Foer's second novel, Extremely Loud and Incredibly Close was long-awaited after his highly praised first novel, Everything Is Illuminated. Some critics enjoyed the second novel, especially the nine-year-old narrator and Foer's ability to breath life into his characters. However, other critics have written that Foer's second novel is a reflection of his first. Those critics found some of Foer's departures from tradition to be "gimmicky" and they still do not care for the gimmicks.
Positive reviews include that of Matthew L. Moffett, from the School Library Journal. Moffet finds Extremely Loud and Incredibly Close to be well written, particularly the ending. Moffett writes that Foer's second novel has "a powerful conclusion that will make even the most jaded hearts fall." Foer is able to write about heart-wrenching tragedies, many critics pointed out, without falling into sentimentality. Olivia Glazebrook, of London's Spectator, agrees: "This book is a heartbreaker: tragic, funny, intensely moving."
A number of critics have wondered about Foer's penchant for the tragic. Laura Miller, writing for the publication New York, explores a possible reason why Foer might be fascinated by tragedies. "What attracts Foer to these tragedies," Miller writes, "isn't so much their historical resonance as their emotional power." Miller references Foer's skill as a writer, agreeing with other critics that one of Foer's strengths is his ability to create sad characters without making them overly emotional: "He's drawn to pathos, but being a smart and self-conscious young writer, he's also painfully aware of the perils of sentimentality." An anonymous reviewer for Publishers Weekly offers a similar response, saying that Foer is "one of the few contemporary writers willing to risk sentimentalism in order to address great questions of truth, love and beauty."
Not all critics are on board with Foer's style. One of the “gimmicks” some critics find objectionable is Foer’s insertion of photographs that supposedly come from the young narrator's journal. There are also the letters from Oskar's grandparents that fill in the gaps of Oskar's background. Some pages in the book only contain a few words; and at one point a page contains only numbers. The Washington Post critic Ron Charles is distracted by theses so-called gimmicks. He prefers the straight storyline....
(The entire section is 527 words.)
Want to Read More?
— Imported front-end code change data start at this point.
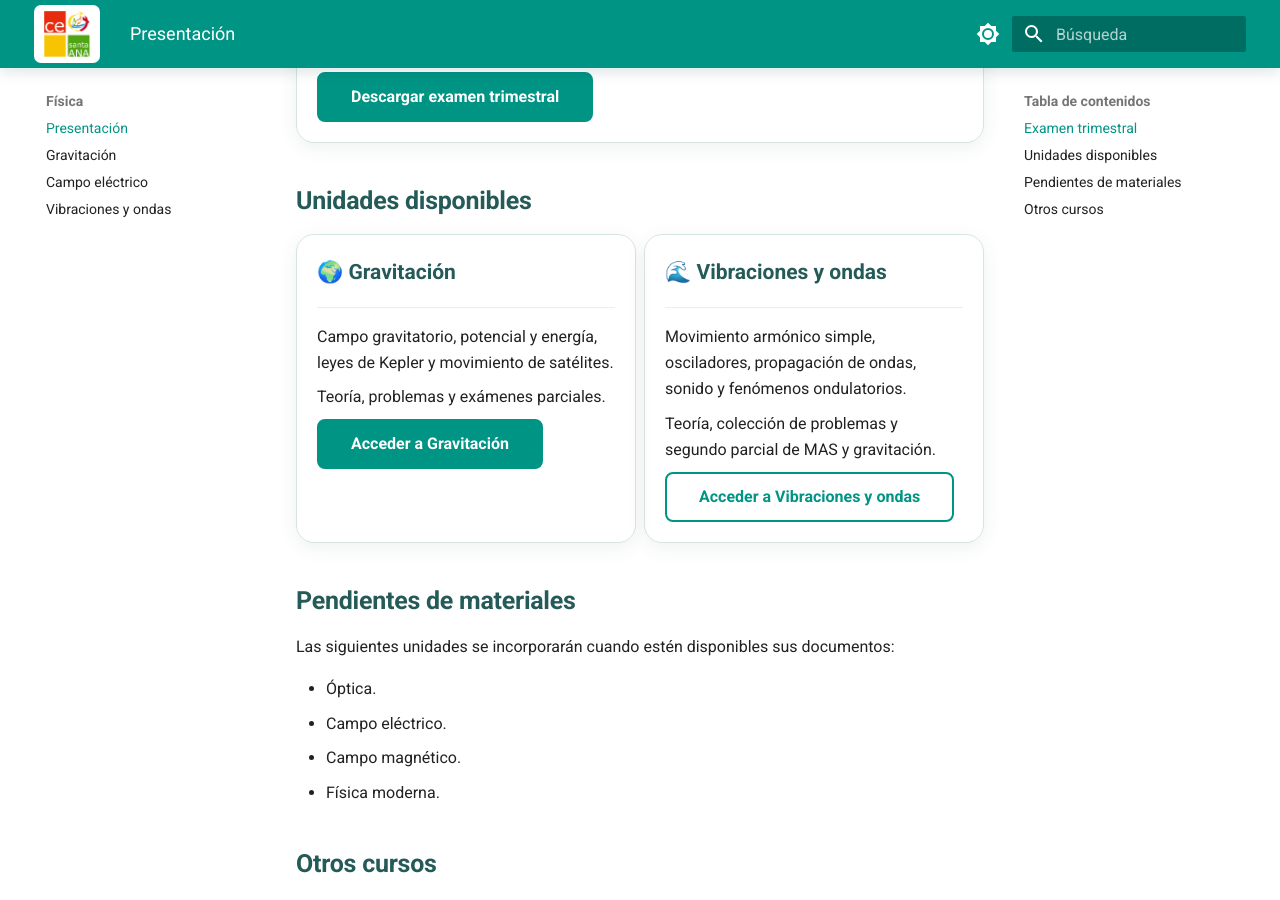
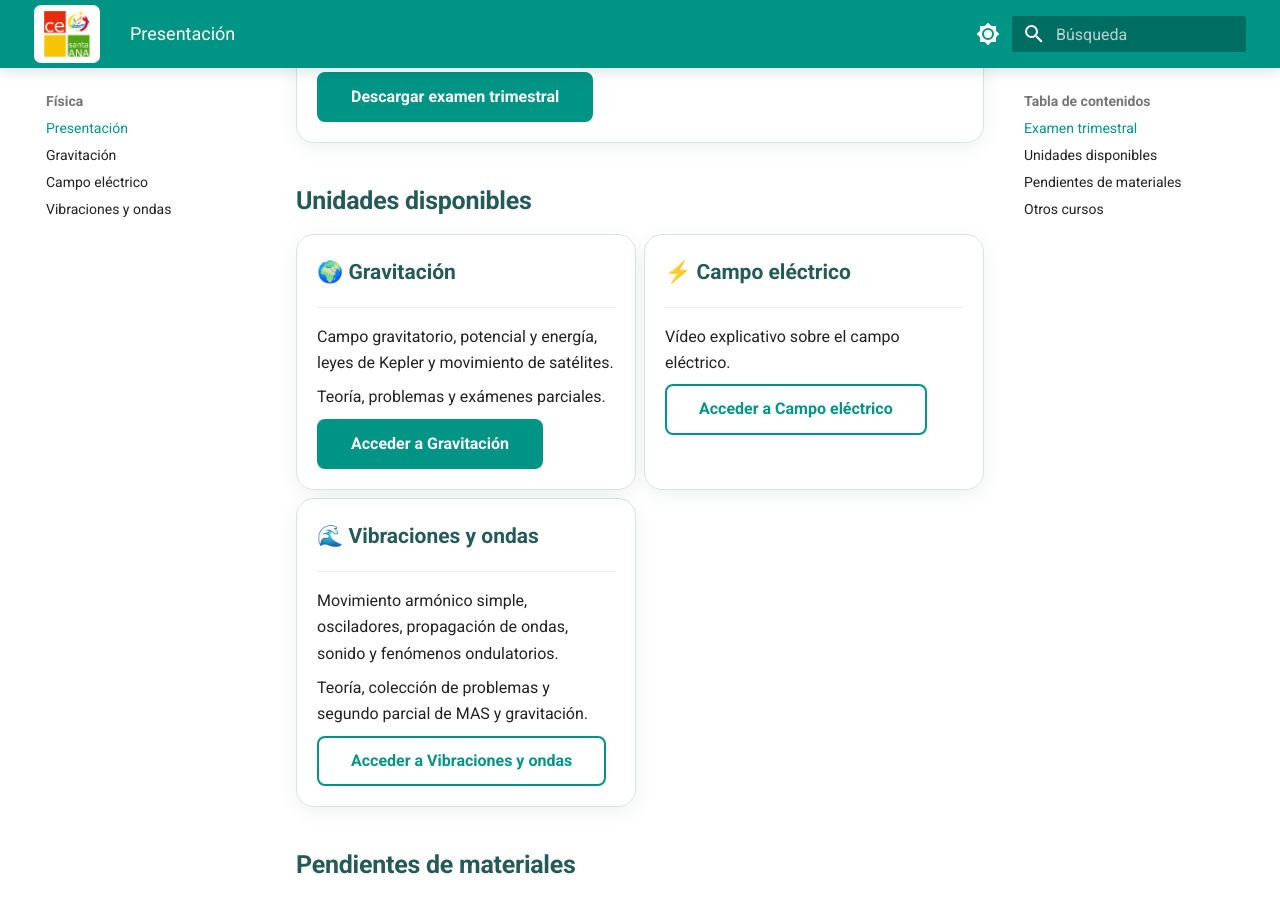
Before and after one commit to 5n7t99rb9d-web/recursos-docentes, an MkDocs documentation site: the page built from docs/fisica/2-bach/index.md, in a window 1280 px wide and 900 px high, scrolled down 484 px. Built offline with MkDocs 1.6.1 and Material for MkDocs 9.7.7, drawn with Linux system fonts in a browser that asks for light colours.

Commit message:
Añadir Campo eléctrico a la portada de Física

```diff
--- a/docs/fisica/2-bach/index.md
+++ b/docs/fisica/2-bach/index.md
@@ -30,6 +30,14 @@ Materiales de apoyo para la asignatura de Física de 2.º de Bachillerato, organ
 
     [Acceder a Gravitación](gravitacion.md){ .md-button .md-button--primary }
 
+-   **⚡ Campo eléctrico**
+
+    ---
+
+    Vídeo explicativo sobre el campo eléctrico.
+
+    [Acceder a Campo eléctrico](campo-electrico.md){ .md-button }
+
 -   **🌊 Vibraciones y ondas**
 
     ---
```
Also changed, not shown: other parts of docs/fisica/2-bach/index.md (+0 -1 lines).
Subscribe now to read the rest of Extremely Loud and Incredibly Close Critical Essays. Plus get complete access to 30,000+ study guides!